In addition to the stocked fish, the occasional wild brown trout is sometimes caught, having entered the lake via the feeder stream. These should always be safely returned, hopefully to grow a bit bigger and breed in the stream.

Being the top lake in the chain, over the years the water has acted as a silt trap, with the top end where the feeder stream enters, becoming completely filled in. Never the less, the remaining water remains a reasonable depth and provides good conditions for the fish.


Middle Lake (Hurstwood Pool)

Approximately one and a half acres in area, Hurstwood Pool is the middle of the three lakes at Cinder Hill.

The deepest water is situated at the dam end, while it is fairly shallow at the top end where the feeder stream enters


Bottom Lake (McArthurs Pool)

Being approximately two acres in area, McArthurs Pool is the largest of the three lakes at Cinder Hill and indeed the largest of all the Syndicate waters.

A floating pontoon is situated on the east bank, giving access to the deeper areas of the lake.


Piplye Ponds

Three man made lakes, again constructed by damming two small streams which eventually flow into the Sussex Ouse. With a hardcore access track and parking area, despite the best efforts of the normal British winter, even if we have plenty of rain, ground conditions remain suitable for vehicles all year and the venue therefore opens for fishing on the 1st March each year and closes on the 31st November.


Top Lake (Grubbero Pool)

Named after an adjacent area of woodland, at approximately an acre in area, Grubbero Pool is the largest of the waters at Piplye.

The lake was drained in 2011 and all the fish, weed and silt removed. That winter was very dry and the lake remained empty until the welcome rain in the spring of 2012 enabled it to fill and be re-stocked.

Since then, in addition to the stocked trout, the lake has also become the home of some very large carp, washed in as fry from a lake further up the feeder stream during a period of spate.

To view an article on the desilting of Grubbero Pool, please click here.


Middle Lake (Piplye Pool)

The smallest of all the Syndicate waters, being approximately half an acre in area, Piplye Pool is fed by a different stream to Grubbero.

Despite it's small size it is fairly deep and remains reasonably clear throughout the season.


Bottom Lake (Roundwood Pool)

Also named after an adjacent area of woodland and with an area of approximately half an acre, Roundwood Pool is fed by the combined flow through both Grubbero and Piplye Pools.

Large carp are also present in addition to the stocked trout and their activities tend to make the water somewhat coloured most of the time, however, this doesn't seem to detract from the quality of trout captured from the lake.

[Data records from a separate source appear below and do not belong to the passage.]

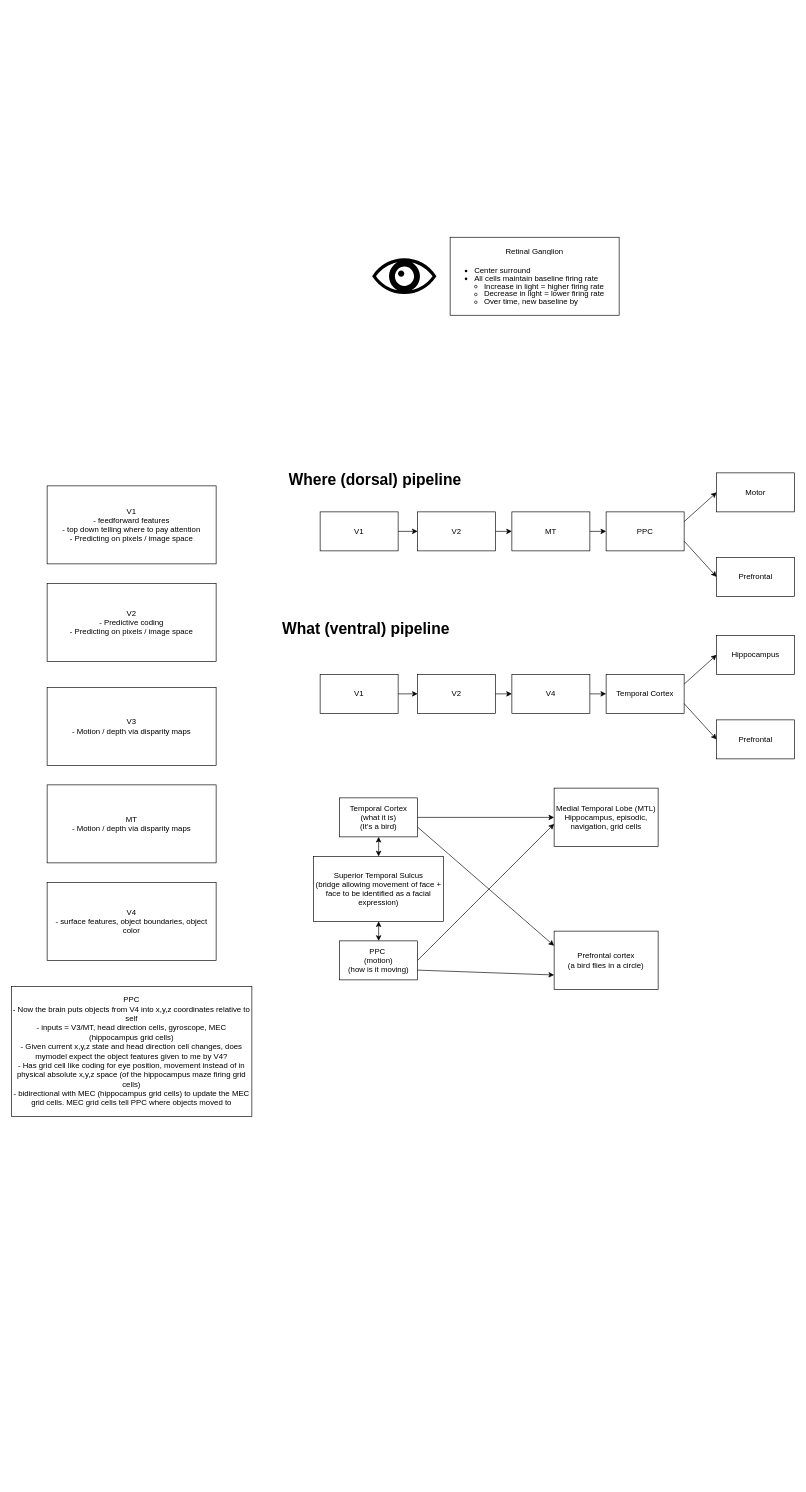
Before: VisualCortex.drawio in djsamseng/BusinessPlan, a draw.io diagram. Source tidied: cells renumbered, new cells numbered last; positions are measured from the earlier drawing's top-left corner, leaving out a move shared by most shapes. Both pictures are drawn from the tidied source at 65%, with x=0, y=0 at pixel (11, 237).
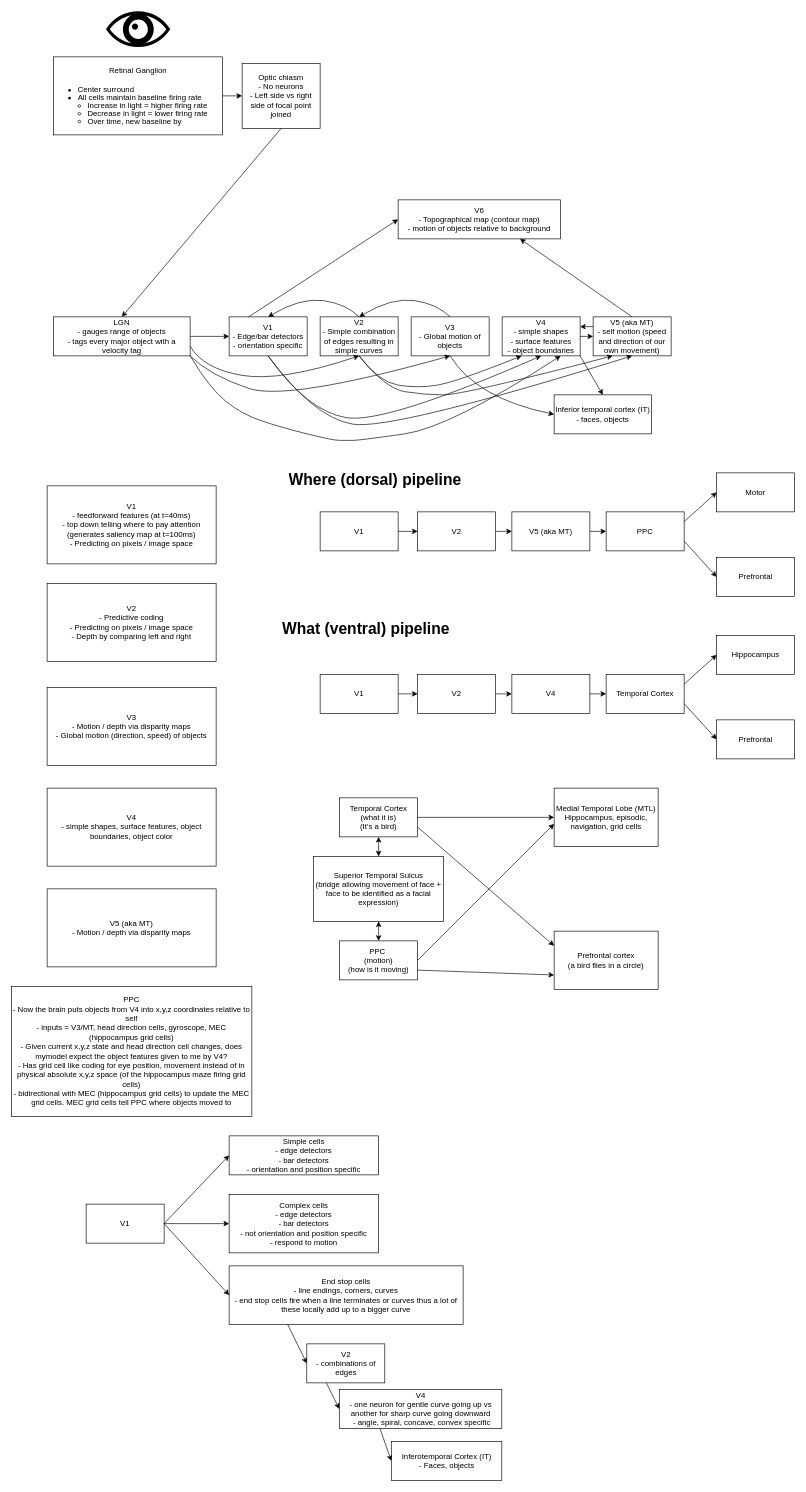
After the change.

Diff of the diagram source:
```diff
@@
     <mxCell id="2" style="shape=mxgraph.signs.healthcare.eye;html=1;fillColor=#000000;strokeColor=none;verticalLabelPosition=bottom;verticalAlign=top;align=center;" parent="1" vertex="1">
-      <mxGeometry x="555" y="32" width="99" height="55" as="geometry" />
+      <mxGeometry x="145.5" y="-348" width="99" height="55" as="geometry" />
     </mxCell>
     <mxCell id="3" value="Retinal Ganglion&lt;div&gt;&lt;br&gt;&lt;/div&gt;&lt;div&gt;&lt;ul style=&quot;text-align: left; padding-left: 15px; margin-top: 2px; margin-bottom: 2px;&quot;&gt;&lt;li style=&quot;line-height: 12px;&quot;&gt;Center surround&lt;/li&gt;&lt;li style=&quot;line-height: 12px;&quot;&gt;All cells maintain baseline firing rate&lt;/li&gt;&lt;ul style=&quot;padding-left: 15px;&quot;&gt;&lt;li style=&quot;line-height: 12px;&quot;&gt;Increase in light = higher firing rate&lt;/li&gt;&lt;li style=&quot;line-height: 12px;&quot;&gt;Decrease in light = lower firing rate&lt;/li&gt;&lt;li style=&quot;line-height: 12px;&quot;&gt;Over time, new baseline by&amp;nbsp;&amp;nbsp;&lt;/li&gt;&lt;/ul&gt;&lt;/ul&gt;&lt;/div&gt;" style="rounded=0;whiteSpace=wrap;html=1;" parent="1" vertex="1">
-      <mxGeometry x="675" y="-0.5" width="260" height="120" as="geometry" />
+      <mxGeometry x="65" y="-278" width="260" height="120" as="geometry" />
     </mxCell>
@@
-    <mxCell id="8" value="MT" style="rounded=0;whiteSpace=wrap;html=1;" parent="1" vertex="1">
+    <mxCell id="8" value="V5 (aka MT)" style="rounded=0;whiteSpace=wrap;html=1;" parent="1" vertex="1">
       <mxGeometry x="770" y="422" width="120" height="60" as="geometry" />
     </mxCell>
@@
-    <mxCell id="39" value="V1&lt;div&gt;- feedforward features&lt;/div&gt;&lt;div&gt;- top down telling where to pay attention&lt;/div&gt;&lt;div&gt;- Predicting on pixels / image space&lt;/div&gt;" style="rounded=0;whiteSpace=wrap;html=1;" parent="1" vertex="1">
+    <mxCell id="39" value="V1&lt;div&gt;- feedforward features (at t=40ms)&lt;/div&gt;&lt;div&gt;- top down telling where to pay attention (generates saliency map at t=100ms)&lt;/div&gt;&lt;div&gt;- Predicting on pixels / image space&lt;/div&gt;" style="rounded=0;whiteSpace=wrap;html=1;" parent="1" vertex="1">
       <mxGeometry x="55" y="382" width="260" height="120" as="geometry" />
     </mxCell>
-    <mxCell id="40" value="V2&lt;div&gt;- Predictive coding&lt;/div&gt;&lt;div&gt;- Predicting on pixels / image space&lt;/div&gt;" style="rounded=0;whiteSpace=wrap;html=1;" parent="1" vertex="1">
+    <mxCell id="40" value="V2&lt;div&gt;- Predictive coding&lt;/div&gt;&lt;div&gt;- Predicting on pixels / image space&lt;/div&gt;&lt;div&gt;- Depth by comparing left and right&lt;/div&gt;" style="rounded=0;whiteSpace=wrap;html=1;" parent="1" vertex="1">
       <mxGeometry x="55" y="532" width="260" height="120" as="geometry" />
     </mxCell>
-    <mxCell id="41" value="V3&lt;div&gt;- Motion / depth via disparity maps&lt;/div&gt;" style="rounded=0;whiteSpace=wrap;html=1;" parent="1" vertex="1">
+    <mxCell id="41" value="V3&lt;div&gt;- Motion / depth via disparity maps&lt;/div&gt;&lt;div&gt;- Global motion (direction, speed) of objects&lt;/div&gt;" style="rounded=0;whiteSpace=wrap;html=1;" parent="1" vertex="1">
       <mxGeometry x="55" y="692" width="260" height="120" as="geometry" />
     </mxCell>
-    <mxCell id="42" value="MT&lt;br&gt;&lt;div&gt;- Motion / depth via disparity maps&lt;/div&gt;" style="rounded=0;whiteSpace=wrap;html=1;" parent="1" vertex="1">
-      <mxGeometry x="55" y="842" width="260" height="120" as="geometry" />
+    <mxCell id="42" value="V5 (aka MT)&lt;br&gt;&lt;div&gt;- Motion / depth via disparity maps&lt;/div&gt;" style="rounded=0;whiteSpace=wrap;html=1;" parent="1" vertex="1">
+      <mxGeometry x="55" y="1002" width="260" height="120" as="geometry" />
     </mxCell>
-    <mxCell id="43" value="V4&lt;div&gt;- surface features, object boundaries, object color&lt;/div&gt;" style="rounded=0;whiteSpace=wrap;html=1;" parent="1" vertex="1">
-      <mxGeometry x="55" y="992" width="260" height="120" as="geometry" />
+    <mxCell id="43" value="V4&lt;div&gt;- simple shapes, surface features, object boundaries, object color&lt;/div&gt;" style="rounded=0;whiteSpace=wrap;html=1;" parent="1" vertex="1">
+      <mxGeometry x="55" y="847" width="260" height="120" as="geometry" />
     </mxCell>
@@
+    <mxCell id="45" value="V1" style="rounded=0;whiteSpace=wrap;html=1;" parent="1" vertex="1">
+      <mxGeometry x="115" y="1487" width="120" height="60" as="geometry" />
+    </mxCell>
+    <mxCell id="46" value="Simple cells&lt;div&gt;- edge detectors&lt;/div&gt;&lt;div&gt;- bar detectors&lt;/div&gt;&lt;div&gt;- orientation and position specific&lt;/div&gt;" style="rounded=0;whiteSpace=wrap;html=1;" parent="1" vertex="1">
+      <mxGeometry x="335" y="1382" width="230" height="60" as="geometry" />
+    </mxCell>
+    <mxCell id="47" value="Complex cells&lt;div&gt;- edge detectors&lt;/div&gt;&lt;div&gt;- bar detectors&lt;/div&gt;&lt;div&gt;- not orientation and position specific&lt;/div&gt;&lt;div&gt;- respond to motion&lt;/div&gt;" style="rounded=0;whiteSpace=wrap;html=1;" parent="1" vertex="1">
+      <mxGeometry x="335" y="1472" width="230" height="90" as="geometry" />
+    </mxCell>
+    <mxCell id="48" value="End stop cells&lt;div&gt;- line endings, corners, curves&lt;/div&gt;&lt;div&gt;- end stop cells fire when a line terminates or curves thus a lot of these locally add up to a bigger curve&lt;/div&gt;" style="rounded=0;whiteSpace=wrap;html=1;" parent="1" vertex="1">
+      <mxGeometry x="335" y="1582" width="360" height="90" as="geometry" />
+    </mxCell>
+    <mxCell id="49" style="endArrow=classic;html=1;rounded=0;exitX=1;exitY=0.5;exitDx=0;exitDy=0;entryX=0;entryY=0.5;entryDx=0;entryDy=0;" parent="1" edge="1" source="45" target="46">
+      <mxGeometry relative="1" as="geometry" />
+    </mxCell>
+    <mxCell id="50" style="endArrow=classic;html=1;rounded=0;exitX=1;exitY=0.5;exitDx=0;exitDy=0;entryX=0;entryY=0.5;entryDx=0;entryDy=0;" parent="1" edge="1" source="45" target="47">
+      <mxGeometry relative="1" as="geometry" />
+    </mxCell>
+    <mxCell id="51" style="endArrow=classic;html=1;rounded=0;exitX=1;exitY=0.5;exitDx=0;exitDy=0;entryX=0;entryY=0.5;entryDx=0;entryDy=0;" parent="1" edge="1" source="45" target="48">
+      <mxGeometry relative="1" as="geometry" />
+    </mxCell>
+    <mxCell id="52" value="V4&lt;div&gt;- one neuron for gentle curve going up vs another for sharp curve going downward&lt;/div&gt;&lt;div&gt;&amp;nbsp;- angle, spiral, concave, convex specific&lt;/div&gt;" style="rounded=0;whiteSpace=wrap;html=1;" parent="1" vertex="1">
+      <mxGeometry x="504.5" y="1772" width="250" height="60" as="geometry" />
+    </mxCell>
+    <mxCell id="53" style="endArrow=classic;html=1;rounded=0;exitX=0.25;exitY=1;exitDx=0;exitDy=0;entryX=0;entryY=0.5;entryDx=0;entryDy=0;" parent="1" edge="1" source="48" target="54">
+      <mxGeometry relative="1" as="geometry" />
+    </mxCell>
+    <mxCell id="54" value="V2&lt;div&gt;- combinations of edges&lt;/div&gt;" style="rounded=0;whiteSpace=wrap;html=1;" parent="1" vertex="1">
+      <mxGeometry x="454.5" y="1702" width="120" height="60" as="geometry" />
+    </mxCell>
+    <mxCell id="55" style="endArrow=classic;html=1;rounded=0;exitX=0.25;exitY=1;exitDx=0;exitDy=0;entryX=0;entryY=0.5;entryDx=0;entryDy=0;" parent="1" edge="1" source="54" target="52">
+      <mxGeometry relative="1" as="geometry" />
+    </mxCell>
+    <mxCell id="56" value="Inferotemporal Cortex (IT)&lt;div&gt;- Faces, objects&lt;/div&gt;" style="rounded=0;whiteSpace=wrap;html=1;" parent="1" vertex="1">
+      <mxGeometry x="584.5" y="1852" width="170" height="60" as="geometry" />
+    </mxCell>
+    <mxCell id="57" style="endArrow=classic;html=1;rounded=0;exitX=0.25;exitY=1;exitDx=0;exitDy=0;entryX=0;entryY=0.5;entryDx=0;entryDy=0;" parent="1" edge="1" source="52" target="56">
+      <mxGeometry relative="1" as="geometry" />
+    </mxCell>
+    <mxCell id="58" value="LGN&lt;div&gt;- gauges range of objects&lt;/div&gt;&lt;div&gt;- tags every major object with a velocity tag&lt;/div&gt;" style="rounded=0;whiteSpace=wrap;html=1;" parent="1" vertex="1">
+      <mxGeometry x="65" y="122" width="210" height="60" as="geometry" />
+    </mxCell>
+    <mxCell id="59" value="V1&lt;div&gt;- Edge/bar detectors&lt;/div&gt;&lt;div&gt;- orientation specific&lt;/div&gt;" style="rounded=0;whiteSpace=wrap;html=1;" parent="1" vertex="1">
+      <mxGeometry x="335" y="122" width="120" height="60" as="geometry" />
+    </mxCell>
+    <mxCell id="60" style="endArrow=classic;html=1;rounded=0;exitX=1;exitY=0.5;exitDx=0;exitDy=0;entryX=0;entryY=0.5;entryDx=0;entryDy=0;" parent="1" edge="1" source="58" target="59">
+      <mxGeometry relative="1" as="geometry" />
+    </mxCell>
+    <mxCell id="61" value="V3&lt;div&gt;- Global motion of objects&lt;/div&gt;" style="rounded=0;whiteSpace=wrap;html=1;" parent="1" vertex="1">
+      <mxGeometry x="615" y="122" width="120" height="60" as="geometry" />
+    </mxCell>
+    <mxCell id="62" value="V2&lt;div&gt;- Simple combination of edges resulting in simple curves&lt;/div&gt;" style="rounded=0;whiteSpace=wrap;html=1;" parent="1" vertex="1">
+      <mxGeometry x="475" y="122" width="120" height="60" as="geometry" />
+    </mxCell>
+    <mxCell id="63" style="curved=1;endArrow=classic;html=1;rounded=0;exitX=1;exitY=0.75;exitDx=0;exitDy=0;entryX=0.5;entryY=1;entryDx=0;entryDy=0;" parent="1" edge="1" source="58" target="62">
+      <mxGeometry relative="1" as="geometry">
+        <Array as="points">
+          <mxPoint x="295" y="202" />
+          <mxPoint x="415" y="222" />
+        </Array>
+      </mxGeometry>
+    </mxCell>
+    <mxCell id="64" style="curved=1;endArrow=classic;html=1;rounded=0;exitX=1;exitY=1;exitDx=0;exitDy=0;entryX=0.5;entryY=1;entryDx=0;entryDy=0;" parent="1" edge="1" source="58" target="61">
+      <mxGeometry relative="1" as="geometry">
+        <Array as="points">
+          <mxPoint x="305" y="212" />
+          <mxPoint x="425" y="252" />
+        </Array>
+      </mxGeometry>
+    </mxCell>
+    <mxCell id="65" value="Optic chiasm&lt;div&gt;- No neurons&lt;/div&gt;&lt;div&gt;- Left side vs right side of focal point joined&lt;/div&gt;" style="rounded=0;whiteSpace=wrap;html=1;" parent="1" vertex="1">
+      <mxGeometry x="355" y="-268" width="120" height="100" as="geometry" />
+    </mxCell>
+    <mxCell id="66" style="endArrow=classic;html=1;rounded=0;exitX=1;exitY=0.5;exitDx=0;exitDy=0;entryX=0;entryY=0.5;entryDx=0;entryDy=0;" parent="1" edge="1" source="3" target="65">
+      <mxGeometry relative="1" as="geometry" />
+    </mxCell>
+    <mxCell id="67" style="endArrow=classic;html=1;rounded=0;exitX=0.5;exitY=1;exitDx=0;exitDy=0;entryX=0.5;entryY=0;entryDx=0;entryDy=0;" parent="1" edge="1" source="65" target="58">
+      <mxGeometry relative="1" as="geometry" />
+    </mxCell>
+    <mxCell id="68" style="curved=1;endArrow=classic;html=1;rounded=0;exitX=0.5;exitY=0;exitDx=0;exitDy=0;entryX=0.5;entryY=0;entryDx=0;entryDy=0;" parent="1" edge="1" source="62" target="59">
+      <mxGeometry relative="1" as="geometry">
+        <Array as="points">
+          <mxPoint x="515" y="102" />
+          <mxPoint x="445" y="92" />
+        </Array>
+      </mxGeometry>
+    </mxCell>
+    <mxCell id="69" style="curved=1;endArrow=classic;html=1;rounded=0;exitX=0.5;exitY=0;exitDx=0;exitDy=0;entryX=0.5;entryY=0;entryDx=0;entryDy=0;" parent="1" edge="1" source="61" target="62">
+      <mxGeometry relative="1" as="geometry">
+        <Array as="points">
+          <mxPoint x="655" y="102" />
+          <mxPoint x="585" y="92" />
+        </Array>
+      </mxGeometry>
+    </mxCell>
+    <mxCell id="70" value="V4&lt;div&gt;- simple shapes&lt;/div&gt;&lt;div&gt;- surface features&lt;/div&gt;&lt;div&gt;- object boundaries&lt;/div&gt;" style="rounded=0;whiteSpace=wrap;html=1;" parent="1" vertex="1">
+      <mxGeometry x="755" y="122" width="120" height="60" as="geometry" />
+    </mxCell>
+    <mxCell id="71" value="V5 (aka MT)&lt;div&gt;- self motion (speed and direction of our own movement)&lt;/div&gt;" style="rounded=0;whiteSpace=wrap;html=1;" parent="1" vertex="1">
+      <mxGeometry x="895" y="122" width="120" height="60" as="geometry" />
+    </mxCell>
+    <mxCell id="72" style="curved=1;endArrow=classic;html=1;rounded=0;entryX=0;entryY=0.5;entryDx=0;entryDy=0;" parent="1" edge="1" target="73">
+      <mxGeometry relative="1" as="geometry">
+        <mxPoint x="675" y="182" as="sourcePoint" />
+        <Array as="points">
+          <mxPoint x="715" y="247" />
+        </Array>
+      </mxGeometry>
+    </mxCell>
+    <mxCell id="73" value="Inferior temporal cortex (IT)&lt;div&gt;- faces, objects&lt;/div&gt;" style="rounded=0;whiteSpace=wrap;html=1;" parent="1" vertex="1">
+      <mxGeometry x="835" y="242" width="150" height="60" as="geometry" />
+    </mxCell>
+    <mxCell id="74" style="curved=1;endArrow=classic;html=1;rounded=0;exitX=0.5;exitY=1;exitDx=0;exitDy=0;entryX=0.5;entryY=1;entryDx=0;entryDy=0;" parent="1" edge="1" source="59" target="70">
+      <mxGeometry relative="1" as="geometry">
+        <Array as="points">
+          <mxPoint x="455" y="267" />
+          <mxPoint x="575" y="287" />
+        </Array>
+      </mxGeometry>
+    </mxCell>
+    <mxCell id="75" style="curved=1;endArrow=classic;html=1;rounded=0;exitX=0.5;exitY=1;exitDx=0;exitDy=0;entryX=0.25;entryY=1;entryDx=0;entryDy=0;" parent="1" edge="1" source="62" target="70">
+      <mxGeometry relative="1" as="geometry">
+        <Array as="points">
+          <mxPoint x="565" y="222" />
+          <mxPoint x="625" y="232" />
+          <mxPoint x="685" y="222" />
+        </Array>
+      </mxGeometry>
+    </mxCell>
+    <mxCell id="76" style="curved=1;endArrow=classic;html=1;rounded=0;exitX=1;exitY=1;exitDx=0;exitDy=0;entryX=0.75;entryY=1;entryDx=0;entryDy=0;" parent="1" edge="1" source="58" target="70">
+      <mxGeometry relative="1" as="geometry">
+        <Array as="points">
+          <mxPoint x="305" y="232" />
+          <mxPoint x="355" y="272" />
+          <mxPoint x="415" y="292" />
+          <mxPoint x="495" y="312" />
+          <mxPoint x="515" y="312" />
+          <mxPoint x="535" y="312" />
+          <mxPoint x="675" y="292" />
+        </Array>
+      </mxGeometry>
+    </mxCell>
+    <mxCell id="77" value="V6&lt;div&gt;- Topographical map (contour map)&lt;/div&gt;&lt;div&gt;- motion of objects relative to background&lt;/div&gt;" style="rounded=0;whiteSpace=wrap;html=1;" parent="1" vertex="1">
+      <mxGeometry x="595" y="-58" width="250" height="60" as="geometry" />
+    </mxCell>
+    <mxCell id="78" style="endArrow=classic;html=1;rounded=0;exitX=0.5;exitY=0;exitDx=0;exitDy=0;entryX=0.75;entryY=1;entryDx=0;entryDy=0;" parent="1" edge="1" source="71" target="77">
+      <mxGeometry relative="1" as="geometry" />
+    </mxCell>
+    <mxCell id="79" style="endArrow=classic;html=1;rounded=0;exitX=0.25;exitY=0;exitDx=0;exitDy=0;entryX=0;entryY=0.5;entryDx=0;entryDy=0;" parent="1" edge="1" source="59" target="77">
+      <mxGeometry relative="1" as="geometry" />
+    </mxCell>
+    <mxCell id="80" style="curved=1;endArrow=classic;html=1;rounded=0;exitX=0.5;exitY=1;exitDx=0;exitDy=0;entryX=0.25;entryY=1;entryDx=0;entryDy=0;" parent="1" edge="1" source="62" target="71">
+      <mxGeometry relative="1" as="geometry">
+        <Array as="points">
+          <mxPoint x="575" y="232" />
+          <mxPoint x="635" y="242" />
+          <mxPoint x="695" y="242" />
+        </Array>
+      </mxGeometry>
+    </mxCell>
+    <mxCell id="81" style="endArrow=classic;html=1;rounded=0;exitX=1;exitY=0.5;exitDx=0;exitDy=0;" parent="1" edge="1" source="70" target="71">
+      <mxGeometry relative="1" as="geometry" />
+    </mxCell>
+    <mxCell id="82" style="endArrow=classic;html=1;rounded=0;exitX=0;exitY=0.25;exitDx=0;exitDy=0;entryX=1;entryY=0.25;entryDx=0;entryDy=0;" parent="1" edge="1" source="71" target="70">
+      <mxGeometry relative="1" as="geometry" />
+    </mxCell>
+    <mxCell id="83" style="curved=1;endArrow=classic;html=1;rounded=0;exitX=0.5;exitY=1;exitDx=0;exitDy=0;entryX=0.5;entryY=1;entryDx=0;entryDy=0;" parent="1" edge="1" source="59" target="71">
+      <mxGeometry relative="1" as="geometry">
+        <Array as="points">
+          <mxPoint x="465" y="277" />
+          <mxPoint x="585" y="297" />
+        </Array>
+      </mxGeometry>
+    </mxCell>
+    <mxCell id="84" style="endArrow=classic;html=1;rounded=0;exitX=1;exitY=1;exitDx=0;exitDy=0;entryX=0.5;entryY=0;entryDx=0;entryDy=0;" parent="1" edge="1" source="70" target="73">
+      <mxGeometry relative="1" as="geometry" />
+    </mxCell>
```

Water Maintenance

Vital to the successful operation of the fisheries, work parties enable us to maintain our lakes to provide safe and adequate access to the waters by keeping the bankside growth in check, removing excessive weed etc. while minimizing costs and keeping subscriptions at an affordable level. This means, that, apart from unavoidable expenses like rent, insurance and the need to maintain a reserve to cater for the occasional essential capital expenditure, the rest of the  subscription income is spent on the purchase of fish for stocking.

Although sometimes hard work, work parties are always enjoyable. They provide a good opportunity to get to know some of the other members, can improve ones knowledge of the fisheries and fishing and are all part of belonging to an organisation

All members are encouraged to help out if they are able, working at their own pace under the direction of the person in charge for the session, using their own or our tools and equipment. No one is be asked to do more than they feel capable of.

Work parties are generally arranged on a Wednesday morning during the week, with participants normally meeting up at around 9:00am and working until lunchtime, usually stopping for a bit of a break mid-morning.

Members can view details of past and forthcoming work parties by logging in to the Member's Area.

As an incentive and reward, those taking part in a work party earn an additional fishing visit for each session attended.




Cinder Hill Fly Fishing

Any statements, opinions or information contained in this website, do not necessarily represent those of Cinder Hill Fly Fishing

Updated  March 2020